In fact, NASA has contracted SpaceX to build a version of the ship to be used for the space agency’s Moon lander during the Artemis 3 mission, likely not before 2026.
In order for Starship to accomplish anything significant beyond low Earth orbit, however, SpaceX will need to demonstrate the system can transfer cryogenic propellants while in orbit to refill tanks. This would enable the ship to send 100 or more tons of payload to nearly anywhere in the solar system.
In-space cryogenic refilling can only happen after SpaceX demonstrates the system can reliably reach orbit and return safely to Earth.
While the booster and ship for this integrated test flight were not expected to be recovered anyway, at some point the company plans to use the nearly 500-foot (146-meter) tall launch tower to catch a returning booster with arms that are also used to integrate the vehicle before liftoff.
During an operational flight the booster would slow down and slide between catch arms, which would then close to allow the grid fins to settle on the massive device.
After everything settles, the catch arms would reposition the booster on the launch mount to wait for another ship to launch.
It’s unclear when the first booster catch attempt will occur. SpaceX will need to first fix what caused the anomaly and retry the integrated flight test.
But in order for Starship to be ready to deliver a Moon lander for NASA’s Artemis 3 mission in 2026, the system will need to be able to reliably launch, use and recover boosters and propellent tanker ship variants.
Moreover, SpaceX will also need to design, build and fly a propellant depot and a prototype lunar Starship variant for a Moon landing demonstration by 2025 — an ambition timeline that could slip as issues crop up during the company’s development program.
Video courtesy of SpaceX

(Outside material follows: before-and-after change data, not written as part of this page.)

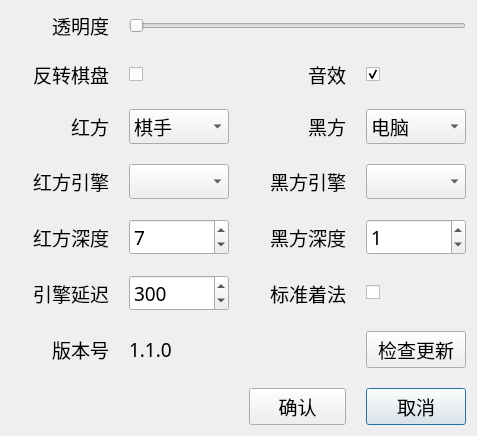
Old version of the form src/ui/settings.ui in the repository StevenBaby/chess.
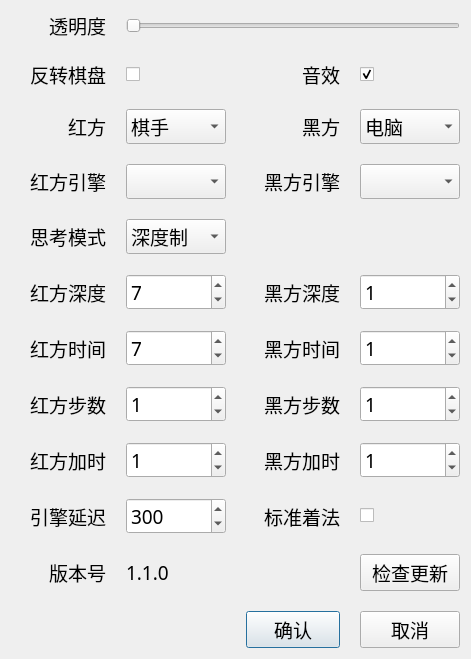
New version of the form.

Commit message: 添加时间设置

What changed in the file:
```diff
--- a/src/ui/settings.ui
+++ b/src/ui/settings.ui
@@ -6,8 +6,8 @@
    <rect>
     <x>0</x>
     <y>0</y>
-    <width>477</width>
-    <height>398</height>
+    <width>471</width>
+    <height>598</height>
    </rect>
   </property>
   <property name="windowTitle">
@@ -19,8 +19,40 @@
      <property name="spacing">
       <number>20</number>
      </property>
+     <item row="1" column="2">
+      <widget class="QLabel" name="label_6">
+       <property name="font">
+        <font>
+         <family>DengXian</family>
+         <pointsize>14</pointsize>
+        </font>
+       </property>
+       <property name="text">
+        <string>音效</string>
+       </property>
+       <property name="alignment">
+        <set>Qt::AlignRight|Qt::AlignTrailing|Qt::AlignVCenter</set>
+       </property>
+      </widget>
+     </item>
+     <item row="3" column="0">
+      <widget class="QLabel" name="label_11">
+       <property name="font">
+        <font>
+         <family>DengXian</family>
+         <pointsize>14</pointsize>
+        </font>
+       </property>
+       <property name="text">
+        <string>红方引擎</string>
+       </property>
+       <property name="alignment">
+        <set>Qt::AlignRight|Qt::AlignTrailing|Qt::AlignVCenter</set>
+       </property>
+      </widget>
+     </item>
      <item row="6" column="0">
-      <widget class="QLabel" name="label_5">
+      <widget class="QLabel" name="label_13">
        <property name="font">
         <font>
          <family>DengXian</family>
@@ -28,39 +60,13 @@
         </font>
        </property>
        <property name="text">
-        <string>版本号</string>
+        <string>红方时间</string>
        </property>
        <property name="alignment">
         <set>Qt::AlignRight|Qt::AlignTrailing|Qt::AlignVCenter</set>
        </property>
       </widget>
      </item>
-     <item row="5" column="3">
-      <widget class="QCheckBox" name="standard_method">
-       <property name="text">
-        <string/>
-       </property>
-       <property name="checked">
-        <bool>false</bool>
-       </property>
-      </widget>
-     </item>
-     <item row="4" column="1">
-      <widget class="QSpinBox" name="red_depth">
-       <property name="font">
-        <font>
-         <family>DengXian</family>
-         <pointsize>14</pointsize>
-        </font>
-       </property>
-       <property name="maximum">
-        <number>10</number>
-       </property>
-       <property name="value">
-        <number>7</number>
-       </property>
-      </widget>
-     </item>
      <item row="2" column="0">
       <widget class="QLabel" name="label_3">
        <property name="font">
@@ -77,21 +83,8 @@
        </property>
       </widget>
      </item>
-     <item row="7" column="3">
-      <widget class="QPushButton" name="cancel">
-       <property name="font">
-        <font>
-         <family>DengXian</family>
-         <pointsize>14</pointsize>
-        </font>
-       </property>
-       <property name="text">
-        <string>取消</string>
-       </property>
-      </widget>
-     </item>
-     <item row="4" column="3">
-      <widget class="QSpinBox" name="black_depth">
+     <item row="5" column="1">
+      <widget class="QSpinBox" name="red_depth">
        <property name="font">
         <font>
          <family>DengXian</family>
@@ -102,11 +95,76 @@
         <number>10</number>
        </property>
        <property name="value">
+        <number>7</number>
+       </property>
+      </widget>
+     </item>
+     <item row="8" column="1">
+      <widget class="QSpinBox" name="red_increment">
+       <property name="font">
+        <font>
+         <family>DengXian</family>
+         <pointsize>14</pointsize>
+        </font>
+       </property>
+       <property name="maximum">
+        <number>10000</number>
+       </property>
+       <property name="value">
         <number>1</number>
        </property>
       </widget>
      </item>
-     <item row="7" column="2">
+     <item row="1" column="3">
+      <widget class="QCheckBox" name="audio">
+       <property name="text">
+        <string/>
+       </property>
+       <property name="checked">
+        <bool>true</bool>
+       </property>
+      </widget>
+     </item>
+     <item row="10" column="1">
+      <widget class="QLabel" name="version">
+       <property name="font">
+        <font>
+         <family>DengXian</family>
+         <pointsize>14</pointsize>
+        </font>
+       </property>
+       <property name="text">
+        <string>1.1.0</string>
+       </property>
+       <property name="alignment">
+        <set>Qt::AlignLeading|Qt::AlignLeft|Qt::AlignVCenter</set>
+       </property>
+      </widget>
+     </item>
+     <item row="8" column="2">
+      <widget class="QLabel" name="label_18">
+       <property name="font">
+        <font>
+         <family>DengXian</family>
+         <pointsize>14</pointsize>
+        </font>
+       </property>
+       <property name="text">
+        <string>黑方加时</string>
+       </property>
+       <property name="alignment">
+        <set>Qt::AlignRight|Qt::AlignTrailing|Qt::AlignVCenter</set>
+       </property>
+      </widget>
+     </item>
+     <item row="1" column="1">
+      <widget class="QCheckBox" name="reverse">
+       <property name="text">
+        <string/>
+       </property>
+      </widget>
+     </item>
+     <item row="11" column="2">
       <widget class="QPushButton" name="ok">
        <property name="font">
         <font>
@@ -119,7 +177,104 @@
        </property>
       </widget>
      </item>
-     <item row="6" column="3">
+     <item row="8" column="3">
+      <widget class="QSpinBox" name="black_increment">
+       <property name="font">
+        <font>
+         <family>DengXian</family>
+         <pointsize>14</pointsize>
+        </font>
+       </property>
+       <property name="maximum">
+        <number>10000</number>
+       </property>
+       <property name="value">
+        <number>1</number>
+       </property>
+      </widget>
+     </item>
+     <item row="8" column="0">
+      <widget class="QLabel" name="label_17">
+       <property name="font">
+        <font>
+         <family>DengXian</family>
+         <pointsize>14</pointsize>
+        </font>
+       </property>
+       <property name="text">
+        <string>红方加时</string>
+       </property>
+       <property name="alignment">
+        <set>Qt::AlignRight|Qt::AlignTrailing|Qt::AlignVCenter</set>
+       </property>
+      </widget>
+     </item>
+     <item row="2" column="1">
+      <widget class="QComboBox" name="redside">
+       <property name="font">
+        <font>
+         <family>DengXian</family>
+         <pointsize>14</pointsize>
+        </font>
+       </property>
+       <item>
+        <property name="text">
+         <string>棋手</string>
+        </property>
+       </item>
+       <item>
+        <property name="text">
+         <string>电脑</string>
+        </property>
+       </item>
+      </widget>
+     </item>
+     <item row="9" column="2">
+      <widget class="QLabel" name="label_10">
+       <property name="font">
+        <font>
+         <family>DengXian</family>
+         <pointsize>14</pointsize>
+        </font>
+       </property>
+       <property name="text">
+        <string>标准着法</string>
+       </property>
+       <property name="alignment">
+        <set>Qt::AlignRight|Qt::AlignTrailing|Qt::AlignVCenter</set>
+       </property>
+      </widget>
+     </item>
+     <item row="11" column="3">
+      <widget class="QPushButton" name="cancel">
+       <property name="font">
+        <font>
+         <family>DengXian</family>
+         <pointsize>14</pointsize>
+        </font>
+       </property>
+       <property name="text">
+        <string>取消</string>
+       </property>
+      </widget>
+     </item>
+     <item row="5" column="2">
+      <widget class="QLabel" name="label_9">
+       <property name="font">
+        <font>
+         <family>DengXian</family>
+         <pointsize>14</pointsize>
+        </font>
+       </property>
+       <property name="text">
+        <string>黑方深度</string>
+       </property>
+       <property name="alignment">
+        <set>Qt::AlignRight|Qt::AlignTrailing|Qt::AlignVCenter</set>
+       </property>
+      </widget>
+     </item>
+     <item row="10" column="3">
       <widget class="QPushButton" name="checkupdate">
        <property name="font">
         <font>
@@ -132,22 +287,6 @@
        </property>
       </widget>
      </item>
-     <item row="5" column="1">
-      <widget class="QSpinBox" name="delay">
-       <property name="font">
-        <font>
-         <family>DengXian</family>
-         <pointsize>14</pointsize>
-        </font>
-       </property>
-       <property name="maximum">
-        <number>5000</number>
-       </property>
-       <property name="value">
-        <number>300</number>
-       </property>
-      </widget>
-     </item>
      <item row="2" column="2">
       <widget class="QLabel" name="label_4">
        <property name="font">
@@ -164,65 +303,6 @@
        </property>
       </widget>
      </item>
-     <item row="1" column="1">
-      <widget class="QCheckBox" name="reverse">
-       <property name="text">
-        <string/>
-       </property>
-      </widget>
-     </item>
-     <item row="6" column="1">
-      <widget class="QLabel" name="version">
-       <property name="font">
-        <font>
-         <family>DengXian</family>
-         <pointsize>14</pointsize>
-        </font>
-       </property>
-       <property name="text">
-        <string>1.1.0</string>
-       </property>
-       <property name="alignment">
-        <set>Qt::AlignLeading|Qt::AlignLeft|Qt::AlignVCenter</set>
-       </property>
-      </widget>
-     </item>
-     <item row="2" column="3">
-      <widget class="QComboBox" name="blackside">
-       <property name="font">
-        <font>
-         <family>DengXian</family>
-         <pointsize>14</pointsize>
-        </font>
-       </property>
-       <item>
-        <property name="text">
-         <string>电脑</string>
-        </property>
-       </item>
-       <item>
-        <property name="text">
-         <string>棋手</string>
-        </property>
-       </item>
-      </widget>
-     </item>
-     <item row="4" column="2">
-      <widget class="QLabel" name="label_9">
-       <property name="font">
-        <font>
-         <family>DengXian</family>
-         <pointsize>14</pointsize>
-        </font>
-       </property>
-       <property name="text">
-        <string>黑方深度</string>
-       </property>
-       <property name="alignment">
-        <set>Qt::AlignRight|Qt::AlignTrailing|Qt::AlignVCenter</set>
-       </property>
-      </widget>
-     </item>
      <item row="0" column="1" colspan="3">
       <widget class="QSlider" name="transprancy">
        <property name="font">
@@ -248,69 +328,33 @@
        </property>
       </widget>
      </item>
-     <item row="2" column="1">
-      <widget class="QComboBox" name="redside">
+     <item row="3" column="1">
+      <widget class="QComboBox" name="red_engine">
        <property name="font">
         <font>
          <family>DengXian</family>
          <pointsize>14</pointsize>
         </font>
        </property>
-       <item>
-        <property name="text">
-         <string>棋手</string>
-        </property>
-       </item>
-       <item>
-        <property name="text">
-         <string>电脑</string>
-        </property>
-       </item>
       </widget>
      </item>
-     <item row="5" column="2">
-      <widget class="QLabel" name="label_10">
+     <item row="7" column="1">
+      <widget class="QSpinBox" name="red_steps">
        <property name="font">
         <font>
          <family>DengXian</family>
          <pointsize>14</pointsize>
         </font>
        </property>
-       <property name="text">
-        <string>标准着法</string>
+       <property name="maximum">
+        <number>100000</number>
        </property>
-       <property name="alignment">
-        <set>Qt::AlignRight|Qt::AlignTrailing|Qt::AlignVCenter</set>
+       <property name="value">
+        <number>1</number>
        </property>
       </widget>
      </item>
-     <item row="1" column="0">
-      <widget class="QLabel" name="label_2">
-       <property name="font">
-        <font>
-         <family>DengXian</family>
-         <pointsize>14</pointsize>
-        </font>
-       </property>
-       <property name="text">
-        <string>反转棋盘</string>
-       </property>
-       <property name="alignment">
-        <set>Qt::AlignRight|Qt::AlignTrailing|Qt::AlignVCenter</set>
-       </property>
-      </widget>
-     </item>
-     <item row="1" column="3">
-      <widget class="QCheckBox" name="audio">
-       <property name="text">
-        <string/>
-       </property>
-       <property name="checked">
-        <bool>true</bool>
-       </property>
-      </widget>
-     </item>
-     <item row="4" column="0">
+     <item row="5" column="0">
       <widget class="QLabel" name="label_8">
        <property name="font">
         <font>
@@ -326,7 +370,81 @@
        </property>
       </widget>
      </item>
-     <item row="5" column="0">
+     <item row="3" column="3">
+      <widget class="QComboBox" name="black_engine">
+       <property name="font">
+        <font>
+         <family>DengXian</family>
+         <pointsize>14</pointsize>
+        </font>
+       </property>
+      </widget>
+     </item>
+     <item row="6" column="3">
+      <widget class="QSpinBox" name="black_time">
+       <property name="font">
+        <font>
+         <family>DengXian</family>
+         <pointsize>14</pointsize>
+        </font>
+       </property>
+       <property name="maximum">
+        <number>100000</number>
+       </property>
+       <property name="value">
+        <number>1</number>
+       </property>
+      </widget>
+     </item>
+     <item row="6" column="2">
+      <widget class="QLabel" name="label_14">
+       <property name="font">
+        <font>
+         <family>DengXian</family>
+         <pointsize>14</pointsize>
+        </font>
+       </property>
+       <property name="text">
+        <string>黑方时间</string>
+       </property>
+       <property name="alignment">
+        <set>Qt::AlignRight|Qt::AlignTrailing|Qt::AlignVCenter</set>
+       </property>
+      </widget>
+     </item>
+     <item row="7" column="0">
+      <widget class="QLabel" name="label_15">
+       <property name="font">
+        <font>
+         <family>DengXian</family>
+         <pointsize>14</pointsize>
+        </font>
+       </property>
+       <property name="text">
+        <string>红方步数</string>
+       </property>
+       <property name="alignment">
+        <set>Qt::AlignRight|Qt::AlignTrailing|Qt::AlignVCenter</set>
+       </property>
+      </widget>
+     </item>
+     <item row="9" column="1">
+      <widget class="QSpinBox" name="delay">
+       <property name="font">
+        <font>
+         <family>DengXian</family>
+         <pointsize>14</pointsize>
+        </font>
+       </property>
+       <property name="maximum">
+        <number>5000</number>
+       </property>
+       <property name="value">
+        <number>300</number>
+       </property>
+      </widget>
+     </item>
+     <item row="9" column="0">
       <widget class="QLabel" name="label_7">
        <property name="font">
         <font>
@@ -342,8 +460,8 @@
        </property>
       </widget>
      </item>
-     <item row="1" column="2">
-      <widget class="QLabel" name="label_6">
+     <item row="10" column="0">
+      <widget class="QLabel" name="label_5">
        <property name="font">
         <font>
          <family>DengXian</family>
@@ -351,7 +469,7 @@
         </font>
        </property>
        <property name="text">
-        <string>音效</string>
+        <string>版本号</string>
        </property>
        <property name="alignment">
         <set>Qt::AlignRight|Qt::AlignTrailing|Qt::AlignVCenter</set>
@@ -374,8 +492,44 @@
        </property>
       </widget>
      </item>
-     <item row="3" column="0">
-      <widget class="QLabel" name="label_11">
+     <item row="2" column="3">
+      <widget class="QComboBox" name="blackside">
+       <property name="font">
+        <font>
+         <family>DengXian</family>
+         <pointsize>14</pointsize>
+        </font>
+       </property>
+       <item>
+        <property name="text">
+         <string>电脑</string>
+        </property>
+       </item>
+       <item>
+        <property name="text">
+         <string>棋手</string>
+        </property>
+       </item>
+      </widget>
+     </item>
+     <item row="7" column="3">
+      <widget class="QSpinBox" name="black_steps">
+       <property name="font">
+        <font>
+         <family>DengXian</family>
+         <pointsize>14</pointsize>
+        </font>
+       </property>
+       <property name="maximum">
+        <number>100000</number>
+       </property>
+       <property name="value">
+        <number>1</number>
+       </property>
+      </widget>
+     </item>
+     <item row="1" column="0">
+      <widget class="QLabel" name="label_2">
        <property name="font">
         <font>
          <family>DengXian</family>
@@ -383,13 +537,55 @@
         </font>
        </property>
        <property name="text">
-        <string>红方引擎</string>
+        <string>反转棋盘</string>
        </property>
        <property name="alignment">
         <set>Qt::AlignRight|Qt::AlignTrailing|Qt::AlignVCenter</set>
        </property>
       </widget>
      </item>
+     <item row="6" column="1">
+      <widget class="QSpinBox" name="red_time">
+       <property name="font">
+        <font>
+         <family>DengXian</family>
+         <pointsize>14</pointsize>
+        </font>
+       </property>
+       <property name="maximum">
+        <number>100000</number>
+       </property>
+       <property name="value">
+        <number>7</number>
+       </property>
+      </widget>
+     </item>
+     <item row="5" column="3">
+      <widget class="QSpinBox" name="black_depth">
+       <property name="font">
+        <font>
+         <family>DengXian</family>
+         <pointsize>14</pointsize>
+        </font>
+       </property>
+       <property name="maximum">
+        <number>10</number>
+       </property>
+       <property name="value">
+        <number>1</number>
+       </property>
+      </widget>
+     </item>
+     <item row="9" column="3">
+      <widget class="QCheckBox" name="standard_method">
+       <property name="text">
+        <string/>
+       </property>
+       <property name="checked">
+        <bool>false</bool>
+       </property>
+      </widget>
+     </item>
      <item row="3" column="2">
       <widget class="QLabel" name="label_12">
        <property name="font">
@@ -406,24 +602,61 @@
        </property>
       </widget>
      </item>
-     <item row="3" column="1">
-      <widget class="QComboBox" name="red_engine">
+     <item row="7" column="2">
+      <widget class="QLabel" name="label_16">
        <property name="font">
         <font>
          <family>DengXian</family>
          <pointsize>14</pointsize>
         </font>
        </property>
+       <property name="text">
+        <string>黑方步数</string>
+       </property>
+       <property name="alignment">
+        <set>Qt::AlignRight|Qt::AlignTrailing|Qt::AlignVCenter</set>
+       </property>
       </widget>
      </item>
-     <item row="3" column="3">
-      <widget class="QComboBox" name="black_engine">
+     <item row="4" column="0">
+      <widget class="QLabel" name="label_19">
        <property name="font">
         <font>
          <family>DengXian</family>
          <pointsize>14</pointsize>
         </font>
        </property>
+       <property name="text">
+        <string>思考模式</string>
+       </property>
+       <property name="alignment">
+        <set>Qt::AlignRight|Qt::AlignTrailing|Qt::AlignVCenter</set>
+       </property>
+      </widget>
+     </item>
+     <item row="4" column="1">
+      <widget class="QComboBox" name="mode">
+       <property name="font">
+        <font>
+         <family>DengXian</family>
+         <pointsize>14</pointsize>
+        </font>
+       </property>
+       <item>
+        <property name="text">
+         <string>深度制</string>
+        </property>
+       </item>
+       <item>
+        <property name="text">
+         <string>加时制</string>
+        </property>
+       </item>
+       <item>
+        <property name="text">
+         <string>时段制</string>
+        </property>
+       </item>
       </widget>
      </item>
     </layout>
```
The commit also changes 5 other files.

Derek Richardson has a degree in mass media, with an emphasis in contemporary journalism, from Washburn University in Topeka, Kansas. While at Washburn, he was the managing editor of the student run newspaper, the Washburn Review. He also has a website about human spaceflight called Orbital Velocity. You can find him on twitter @TheSpaceWriter.